Sunday, July 20, 2008

This Week in Reproductive Justice

Woman charged in unborn baby's death

Police in Florence, Alabama have accused a 30-year-old woman of manslaughter, alleging she cut the umbilical cord of her seven month fetus in utero, causing its death. Comments at Feministing explain why that's a pretty fishy allegation--mostly that it's pretty gosh darn hard to reach inside your uterus with an object sharp enough to sever an umbilical cord, actually find said umbilical cord, and cut it without shredding your insides.

Police, however, say that the evidence is "overwhelming"--apparently, the fact that the fetus was born with a severed umbilical cord is evidence enough--and have not attempted to discover if the woman had, you know, "help". As Jill at Feministing points out, this is just another example of the criminalization of pregnant women who don't spend their entire day sitting at home calculating how much folic acid they've consumed that day.

Ruling Gives South Dakota Doctors a Script to Read

A script, that is, for women seeking abortions. Doctors must tell women seeking abortions that a fetus is "a whole, separate, unique living human being," and that "abortion increases the risk of suicide ideation and suicide," and they are to tell her this no earlier than two hours before the procedure.

Naturally, it really drives me batty when pro-lifers assume that women get abortions because they don't realize that abortions kill their babies.

For the record, as of 2005, 98% of South Dakota counties had no abortion provider, and 78% of South Dakota's women lived in a county with no provider. There are two--count 'em, TWO--abortion providers in the whole state of South Dakota.

It's not like pregnant women are just walking down the street and see an abortion clinic and go, oh hey! An abortion! Cool! The decision requires thought, planning, and lots of emotional turmoil.
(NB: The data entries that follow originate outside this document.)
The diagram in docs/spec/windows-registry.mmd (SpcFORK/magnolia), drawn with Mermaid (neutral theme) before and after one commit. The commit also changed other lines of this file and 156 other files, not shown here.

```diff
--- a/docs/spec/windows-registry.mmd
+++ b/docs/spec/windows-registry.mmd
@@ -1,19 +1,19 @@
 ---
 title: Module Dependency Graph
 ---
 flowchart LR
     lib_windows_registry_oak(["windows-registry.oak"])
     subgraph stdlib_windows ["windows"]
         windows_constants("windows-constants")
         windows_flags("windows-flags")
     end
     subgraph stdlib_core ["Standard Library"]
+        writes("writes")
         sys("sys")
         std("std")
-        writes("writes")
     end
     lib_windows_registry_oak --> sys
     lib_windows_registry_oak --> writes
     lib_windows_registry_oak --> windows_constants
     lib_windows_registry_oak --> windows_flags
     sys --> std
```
We should really stop treating women like idiots.

In case you were wondering, Alabama also has pretty restricted access to abortion clinics--there are 13 in the state, and about 93% of counties have none. (Incidentally, Minnesota is actually worse than Alabama, with just 11 providers in 5% of counties.)

So, John McCain, you have eight really awkward seconds to figure out how to assure that women have access to reproductive health services. Ready...go!

1 comment:

showmeyourwits said...

Jill! Great post; I didn't know you blogged here. (Correction, I didn't know this existed.)

That SD script is very, very troubling. It's also, even from a non-partisan standpoint, pretty fucking confusing, as this article details.